The Cardinals announced late this afternoon that they have signed reliever Scott Linebrink to a minor league contract which includes an invitation to spring training. B.J. Rains of FOX Sports Midwest was the first to report the news.
Linebrink posted a solid 3.64 ERA and a 42/21 K/BB ratio over 54 1/3 innings with the Braves last season, although he was limited to just 14 appearances between August and September due to a lower back injury. He clearly enjoyed getting away from the American League and the hitter-friendly U.S. Cellular Field, but evidently that wasn’t enough to get him a guaranteed major-league deal.

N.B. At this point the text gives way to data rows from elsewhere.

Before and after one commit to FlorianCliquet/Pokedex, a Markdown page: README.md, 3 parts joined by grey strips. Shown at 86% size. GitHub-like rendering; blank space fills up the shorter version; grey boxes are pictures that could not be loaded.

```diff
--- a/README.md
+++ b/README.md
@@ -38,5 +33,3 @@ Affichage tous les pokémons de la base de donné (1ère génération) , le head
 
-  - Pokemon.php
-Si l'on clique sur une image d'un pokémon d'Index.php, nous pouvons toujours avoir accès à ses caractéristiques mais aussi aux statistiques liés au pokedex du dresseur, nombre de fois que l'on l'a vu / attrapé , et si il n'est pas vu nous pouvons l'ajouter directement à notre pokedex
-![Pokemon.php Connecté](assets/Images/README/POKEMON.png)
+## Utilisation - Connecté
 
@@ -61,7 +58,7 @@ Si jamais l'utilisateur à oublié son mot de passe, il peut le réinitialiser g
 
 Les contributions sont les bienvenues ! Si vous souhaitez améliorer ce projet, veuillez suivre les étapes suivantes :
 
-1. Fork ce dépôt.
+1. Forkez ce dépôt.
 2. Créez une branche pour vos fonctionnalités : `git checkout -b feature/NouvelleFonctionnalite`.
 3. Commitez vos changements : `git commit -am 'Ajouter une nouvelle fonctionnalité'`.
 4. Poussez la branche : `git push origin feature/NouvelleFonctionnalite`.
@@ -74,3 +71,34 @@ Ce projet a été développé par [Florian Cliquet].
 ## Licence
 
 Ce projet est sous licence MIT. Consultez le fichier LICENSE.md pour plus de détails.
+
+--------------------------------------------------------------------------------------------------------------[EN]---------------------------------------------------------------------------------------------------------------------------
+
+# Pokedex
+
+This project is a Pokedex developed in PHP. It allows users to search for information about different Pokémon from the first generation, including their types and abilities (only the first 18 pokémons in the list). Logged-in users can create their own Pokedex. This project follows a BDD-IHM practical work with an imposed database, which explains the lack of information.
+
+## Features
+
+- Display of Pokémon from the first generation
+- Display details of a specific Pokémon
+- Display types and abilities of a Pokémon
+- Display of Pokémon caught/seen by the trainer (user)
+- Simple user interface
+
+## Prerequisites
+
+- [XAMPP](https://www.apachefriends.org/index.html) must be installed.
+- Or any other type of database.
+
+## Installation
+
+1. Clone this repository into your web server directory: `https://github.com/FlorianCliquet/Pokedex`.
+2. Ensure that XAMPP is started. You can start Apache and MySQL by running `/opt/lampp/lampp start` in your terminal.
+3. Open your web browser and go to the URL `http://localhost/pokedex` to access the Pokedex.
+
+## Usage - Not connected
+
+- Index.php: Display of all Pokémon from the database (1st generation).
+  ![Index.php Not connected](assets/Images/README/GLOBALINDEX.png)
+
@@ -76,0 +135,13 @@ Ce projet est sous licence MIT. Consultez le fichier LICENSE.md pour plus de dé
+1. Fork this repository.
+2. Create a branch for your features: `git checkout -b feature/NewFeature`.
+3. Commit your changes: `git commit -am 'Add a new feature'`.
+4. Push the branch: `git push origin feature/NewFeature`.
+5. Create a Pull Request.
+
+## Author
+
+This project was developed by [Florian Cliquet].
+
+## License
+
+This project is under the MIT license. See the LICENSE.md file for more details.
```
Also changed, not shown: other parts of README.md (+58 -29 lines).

The Cardinals already have plenty of quality options in their projected bullpen, so the veteran right-hander may have a tough time winning a spot on the Opening Day roster.
Marlins Park has been around since 2012, but coming into Thursday’s action, the ballpark hadn’t seen any player rob a home run. Royals outfielder Jarrod Dyson changed that in Thursday night’s series finale in Miami.
Christian Yelich smoked a 1-2 slider that Edinson Volquez left up in the zone, hitting what looked like a solo home run to straightaway center field. Dyson gave chase, timed his leap, and snagged the ball in spectacular fashion to save a run on Volquez’s behalf.
The Statcast numbers are pretty impressive:
Indeed, Dyson’s snag is the first home run robbery at Marlins Park, according to ESPN Stats & Info.
The Mets are concerned with starter Jacob deGrom and are considering pushing back his next start, MLB.com’s Anthony DiComo reports. The club thinks the right-hander is fatigued.
deGrom, 28, has had another strong season, currently standing with a 2.96 ERA and a 137/32 K/BB ratio in 143 innings. However, he’s battled command issues in his last two starts. Against the Giants and Cardinals, he gave up a combined 13 earned runs on 25 hits and three walks with eight strikeouts in nine and two-thirds innings.
The Mets are already without Steven Matz, Zach Wheeler, Matt Harvey, and Jon Niese. deGrom’s recent bout is just the latest in what has been a season-long starting pitching struggle for the club. Nevertheless, only the Cubs (2.85) and Nationals (3.57) have posted a better aggregate starting pitching ERA than the Mets’ 3.66.